It will useful to begin by stating the obvious. The literary text
is, inescapably, built from two essential materials: language, and the world that language creates in the mind of the reader. Of course, to encompass the creative process from both ‘ends’, we should say that the creative writer creates a world which he or she attempts to express through language; the reader reads that language, and creates (or envisions) a world in response. It bears clarifying that these two worlds are extremely unlikely to be the same; that is part of the beauty and mystery of the process. And, of course, the worlds created will vary from reader to reader, even though the language from which they are built is identical.

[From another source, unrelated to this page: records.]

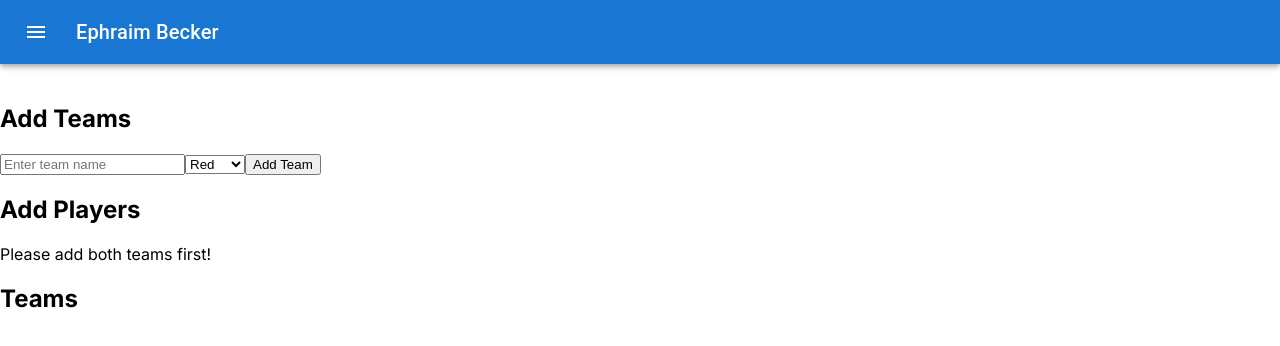
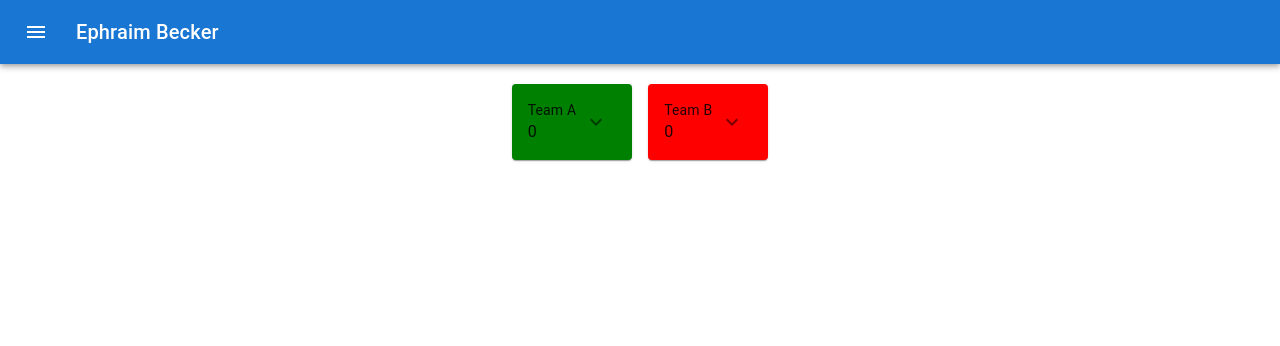
Before and after one commit to EphraimB/ephraim-becker-v2, a Next.js app: page /concepts/buddy-duels/interactive-game in a window 1280 px wide. Shown: the top 346 px of the page. Built offline with nearby package versions, Linux system fonts and the light colour scheme.

Commit message:
Adding players now works.

```diff
--- a/components/AddPlayerForm.tsx
+++ /dev/null
@@ -1,57 +0,0 @@
-import { Team } from "@/app/types";
-import { useState } from "react";
-
-export default function AddPlayerForm({
-  onAddPlayer,
-  teams,
-}: {
-  onAddPlayer: (playerName: string, selectedTeam: string) => void;
-  teams: Team[];
-}) {
-  const [playerName, setPlayerName] = useState("");
-  const [selectedTeam, setSelectedTeam] = useState(teams[0]?.name || "");
-
-  const handleAddPlayer = (e: React.FormEvent) => {
-    e.preventDefault();
-    if (playerName.trim() && selectedTeam) {
-      const team = teams.find((t) => t.name === selectedTeam);
-      if (team && team.players.length < 10) {
-        onAddPlayer(playerName, selectedTeam);
-        setPlayerName(""); // Clear the form
-      } else {
-        alert(`Team ${selectedTeam} already has 10 players.`);
-      }
-    }
-  };
-
-  return (
-    <form onSubmit={handleAddPlayer}>
-      {teams.length < 2 ? (
-        <p>Please add both teams first!</p>
-      ) : (
-        <>
-          <input
-            type="text"
-            value={playerName}
-            onChange={(e) => setPlayerName(e.target.value)}
-            placeholder="Enter player name"
-            required
-          />
-          <select
-            value={selectedTeam}
-            onChange={(e) => setSelectedTeam(e.target.value)}
-          >
-            {teams.map((team, index) => (
-              <option key={index} value={team.name}>
-                {team.name} ({team.color})
-              </option>
-            ))}
-          </select>
-          <button type="submit" disabled={teams.length < 2}>
-            Add Player
-          </button>
-        </>
-      )}
-    </form>
-  );
-}
--- a/components/AddTeamForm.tsx
+++ /dev/null
@@ -1,42 +0,0 @@
-import { Team } from "@/app/types";
-import { useState } from "react";
-
-export default function AddTeamForm({
-  onAddTeam,
-  teams,
-}: {
-  onAddTeam: (team: Team) => void;
-  teams: Team[];
-}) {
-  const [teamName, setTeamName] = useState("");
-  const [teamColor, setTeamColor] = useState("red"); // Default to red
-
-  const handleAddTeam = (e: React.FormEvent) => {
-    e.preventDefault();
-    if (teamName.trim() && teams.length < 2) {
-      onAddTeam({ name: teamName, color: teamColor, players: [] });
-      setTeamName(""); // Clear form
-    }
-  };
-
-  return (
-    <form onSubmit={handleAddTeam}>
-      <input
-        type="text"
-        value={teamName}
-        onChange={(e) => setTeamName(e.target.value)}
-        placeholder="Enter team name"
-        required
-      />
-      <select value={teamColor} onChange={(e) => setTeamColor(e.target.value)}>
-        <option value="red">Red</option>
-        <option value="blue">Blue</option>
-        <option value="green">Green</option>
-        {/* Add more colors as needed */}
-      </select>
-      <button type="submit" disabled={teams.length >= 2}>
-        Add Team
-      </button>
-    </form>
-  );
-}
--- a/components/BuddyDuelsGame.tsx
+++ b/components/BuddyDuelsGame.tsx
@@ -2,69 +2,155 @@
 
 import { useState, useEffect } from "react";
 import { Team } from "@/app/types";
-import AddTeamForm from "./AddTeamForm";
-import AddPlayerForm from "./AddPlayerForm";
+import {
+  Box,
+  Button,
+  IconButton,
+  Paper,
+  Stack,
+  Typography,
+} from "@mui/material";
+import TeamForm from "./TeamForm";
+import { ExpandLess, ExpandMore } from "@mui/icons-material";
 
 export default function BuddyDuelsGame() {
-  const [teams, setTeams] = useState<Team[]>([]);
+  const [isTeamAExpanded, setIsTeamAExpanded] = useState(false);
+  const [isTeamBExpanded, setIsTeamBExpanded] = useState(false);
 
-  // Load teams from localStorage on component mount
+  const [teamA, setTeamA] = useState({
+    name: "Team A",
+    color: "green",
+    points: 0,
+    players: Array(10).fill(""), // Initially 10 empty players
+  });
+  const [teamB, setTeamB] = useState({
+    name: "Team B",
+    color: "red",
+    points: 0,
+    players: Array(10).fill(""), // Initially 10 empty players
+  });
+
+  // Handle expanding and collapsing teams
+  const handleTeamA = () => setIsTeamAExpanded((prev) => !prev);
+  const handleTeamB = () => setIsTeamBExpanded((prev) => !prev);
+
+  // Handle team name change
+  const handleTeamANameChange = (newName: string) => {
+    setTeamA((prevTeam) => ({ ...prevTeam, name: newName }));
+  };
+
+  const handleTeamBNameChange = (newName: string) => {
+    setTeamB((prevTeam) => ({ ...prevTeam, name: newName }));
+  };
+
+  // Handle player name change
+  const handleTeamAPlayerChange = (index: number, newPlayerName: string) => {
+    setTeamA((prevTeam) => {
+      const updatedPlayers = [...prevTeam.players];
+      updatedPlayers[index] = newPlayerName;
+      return { ...prevTeam, players: updatedPlayers };
+    });
+  };
+
+  const handleTeamBPlayerChange = (index: number, newPlayerName: string) => {
+    setTeamB((prevTeam) => {
+      const updatedPlayers = [...prevTeam.players];
+      updatedPlayers[index] = newPlayerName;
+      return { ...prevTeam, players: updatedPlayers };
+    });
+  };
+
   useEffect(() => {
-    const storedTeams = localStorage.getItem("teams");
-    if (storedTeams) {
-      setTeams(JSON.parse(storedTeams));
+    const storedTeamA = localStorage.getItem("TeamA");
+    if (storedTeamA) {
+      setTeamA(JSON.parse(storedTeamA));
+    }
+
+    const storedTeamB = localStorage.getItem("TeamB");
+    if (storedTeamB) {
+      setTeamB(JSON.parse(storedTeamB)); // Corrected from setTeamA to setTeamB
     }
   }, []);
 
   // Save teams to localStorage whenever they are updated
   useEffect(() => {
-    localStorage.setItem("teams", JSON.stringify(teams));
-  }, [teams]);
+    localStorage.setItem("TeamA", JSON.stringify(teamA));
+  }, [teamA]);
 
-  // Function to add a team
-  const addTeam = (team: Team) => {
-    const updatedTeams = [...teams, { ...team, players: [] }];
-    setTeams(updatedTeams);
+  useEffect(() => {
+    localStorage.setItem("TeamB", JSON.stringify(teamB));
+  }, [teamB]);
+
+  const handleTeamAColorChange = (newColor: string) => {
+    setTeamA((prevTeam) => ({ ...prevTeam, color: newColor }));
   };
 
-  // Function to add a player to a team
-  const addPlayer = (playerName: string, teamName: string) => {
-    const updatedTeams = teams.map((team) =>
-      team.name === teamName
-        ? { ...team, players: [...team.players, playerName] }
-        : team
-    );
-    setTeams(updatedTeams);
+  const handleTeamBColorChange = (newColor: string) => {
+    setTeamB((prevTeam) => ({ ...prevTeam, color: newColor }));
   };
 
   return (
-    <div>
-      <h2>Add Teams</h2>
-      <AddTeamForm onAddTeam={addTeam} teams={teams} />
+    <Box sx={{ display: "flex", justifyContent: "center", gap: "16px" }}>
+      {/* Team A */}
+      <Paper
+        style={{
+          padding: "16px",
+          marginBottom: "16px",
+          backgroundColor: teamA.color, // Apply selected team color
+          cursor: "pointer",
+          transition: "all 0.3s ease",
+        }}
+      >
+        <Stack direction="row">
+          <Stack direction="column">
+            <Typography variant="body2">{teamA.name}</Typography>
+            <Typography variant="body1">{teamA.points}</Typography>
+          </Stack>
+          {/* Chevron button */}
+          <IconButton onClick={handleTeamA}>
+            {isTeamAExpanded ? <ExpandLess /> : <ExpandMore />}
+          </IconButton>
+        </Stack>
+        {/* Conditionally render the inline form */}
+        {isTeamAExpanded && (
+          <TeamForm
+            team={teamA}
+            onTeamNameChange={handleTeamANameChange}
+            onColorChange={handleTeamAColorChange}
+            onPlayerChange={handleTeamAPlayerChange}
+          />
+        )}
+      </Paper>
 
-      <h2>Add Players</h2>
-      <AddPlayerForm onAddPlayer={addPlayer} teams={teams} />
-
-      <h2>Teams</h2>
-      {teams.map((team, index) => (
-        <div
-          key={index}
-          style={{
-            border: `2px solid ${team.color}`,
-            padding: "10px",
-            margin: "10px 0",
-          }}
-        >
-          <h3>
-            {team.name} ({team.color})
-          </h3>
-          <ul>
-            {team.players.map((player, idx) => (
-              <li key={idx}>{player}</li>
-            ))}
-          </ul>
-        </div>
-      ))}
-    </div>
+      {/* Team B */}
+      <Paper
+        style={{
+          padding: "16px",
+          marginBottom: "16px",
+          backgroundColor: teamB.color, // Apply selected team color
+          cursor: "pointer",
+          transition: "all 0.3s ease",
+        }}
+      >
+        <Stack direction="row">
+          <Stack direction="column">
+            <Typography variant="body2">{teamB.name}</Typography>
+            <Typography variant="body1">{teamB.points}</Typography>
+          </Stack>
+          <IconButton onClick={handleTeamB}>
+            {isTeamAExpanded ? <ExpandLess /> : <ExpandMore />}
+          </IconButton>
+        </Stack>
+        {/* Conditionally render the inline form */}
+        {isTeamBExpanded && (
+          <TeamForm
+            team={teamB}
+            onTeamNameChange={handleTeamBNameChange}
+            onColorChange={handleTeamBColorChange}
+            onPlayerChange={handleTeamBPlayerChange}
+          />
+        )}
+      </Paper>
+    </Box>
   );
 }
--- /dev/null
+++ b/components/TeamForm.tsx
@@ -0,0 +1,68 @@
+import React from "react";
+import {
+  Paper,
+  Typography,
+  TextField,
+  Button,
+  Box,
+  FormControl,
+  InputLabel,
+  Select,
+  MenuItem,
+} from "@mui/material";
+import { Player, Team } from "@/app/types";
+
+export default function TeamForm({
+  team,
+  onTeamNameChange,
+  onColorChange,
+  onPlayerChange,
+}: {
+  team: Team;
+  onTeamNameChange: (team: string) => void;
+  onColorChange: (color: string) => void;
+  onPlayerChange: (index: number, player: string) => void;
+}) {
+  return (
+    <Box sx={{ padding: "16px", transition: "max-height 0.3s ease" }}>
+      {/* Team Name Input */}
+      <TextField
+        label="Team Name"
+        variant="outlined"
+        value={team.name}
+        onChange={(e) => onTeamNameChange(e.target.value)}
+        margin="normal"
+        style={{ marginBottom: "12px" }}
+      />
+
+      {/* Team Color Select */}
+      <FormControl margin="normal">
+        <InputLabel>Team Color</InputLabel>
+        <Select
+          value={team.color}
+          onChange={(e) => onColorChange(e.target.value)}
+        >
+          <MenuItem value="red">Red</MenuItem>
+          <MenuItem value="green">Green</MenuItem>
+          <MenuItem value="blue">Blue</MenuItem>
+        </Select>
+      </FormControl>
+
+      {/* Player Name Inputs */}
+      {team.players.map((player, index) => (
+        <>
+          <br />
+          <TextField
+            key={index}
+            label={`Player ${index + 1}`}
+            variant="outlined"
+            value={player}
+            onChange={(e) => onPlayerChange(index, e.target.value)}
+            margin="dense"
+            style={{ marginBottom: "8px" }}
+          />
+        </>
+      ))}
+    </Box>
+  );
+}
```
Also changed, not shown: app/concepts/buddy-duels/page.tsx (+10 -4 lines), app/types.d.ts (+7 -1 lines), components/AddTeamFab.tsx (deleted, +0 -12 lines).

This is why reading is a performance; no two readings are ever the same.
Reading is, inevitably, an act of rewriting. Communication is taking place (as stylistics terms it, a
), involving the creative writer and the reader, who are (usually) unknown to one another, and not in direct face-to-face contact. The situation is portrayed (by Rimmon-Kenan 1986; see also Booth 1983) as follows:
Real author – implied author – narrator – (narratee) – implied reader – real reader